Stored data entries

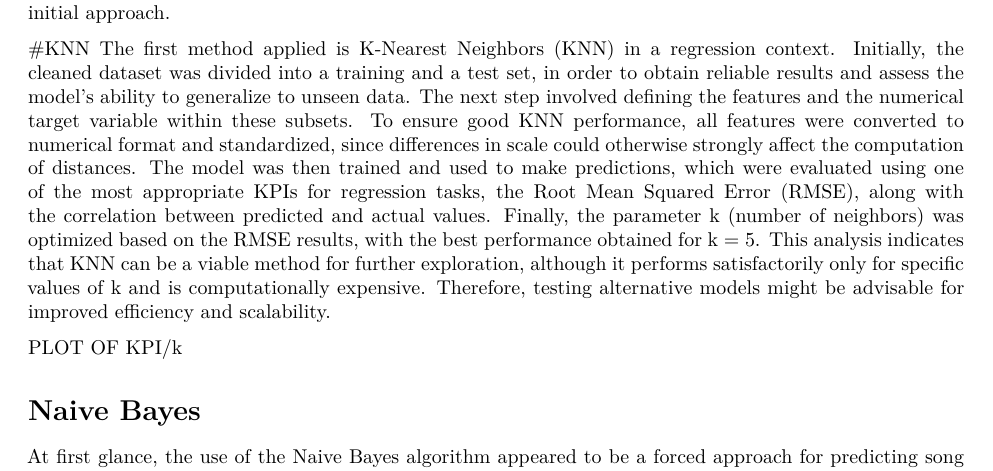
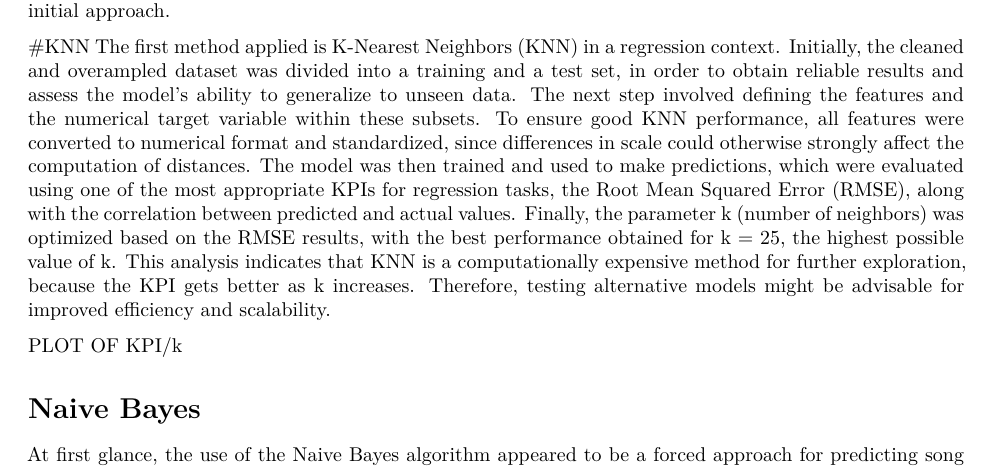
Before and after one commit to benet1one/Mineria, an R Markdown document (main_rmd.Rmd): part of page 11 of 11, cut so that both start at the same text. Rendered offline with R 4.5, knitr and Pandoc, then LaTeX, with nearby package versions; common packages that the code uses without loading them are loaded.

Commit message:
main update

```diff
--- a/main_rmd.Rmd
+++ b/main_rmd.Rmd
@@ -346,10 +346,10 @@ In this step the aim is to find some algorithms for the regression task, conside
 
 #KNN
 The first method applied is K-Nearest Neighbors (KNN) in a regression context.
-Initially, the cleaned dataset was divided into a training and a test set, in order to obtain reliable results and assess the model’s ability to generalize to unseen data. The next step involved defining the features and the numerical target variable within these subsets.
+Initially, the cleaned and overampled dataset was divided into a training and a test set, in order to obtain reliable results and assess the model’s ability to generalize to unseen data. The next step involved defining the features and the numerical target variable within these subsets.
 To ensure good KNN performance, all features were converted to numerical format and standardized, since differences in scale could otherwise strongly affect the computation of distances. The model was then trained and used to make predictions, which were evaluated using one of the most appropriate KPIs for regression tasks, the Root Mean Squared Error (RMSE), along with the correlation between predicted and actual values.
-Finally, the parameter k (number of neighbors) was optimized based on the RMSE results, with the best performance obtained for k = 5.
-This analysis indicates that KNN can be a viable method for further exploration, although it performs satisfactorily only for specific values of k and is computationally expensive. Therefore, testing alternative models might be advisable for improved efficiency and scalability.
+Finally, the parameter k (number of neighbors) was optimized based on the RMSE results, with the best performance obtained for k = 25, the highest possible value of k.
+This analysis indicates that KNN is a computationally expensive method for further exploration, because the KPI gets better as k increases. Therefore, testing alternative models might be advisable for improved efficiency and scalability.
 
 PLOT OF KPI/k
 
```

> _Prompt_:
Looking at the records above, work out how many lines hold "results" and write only that number.

> _Answer to this problem_:
4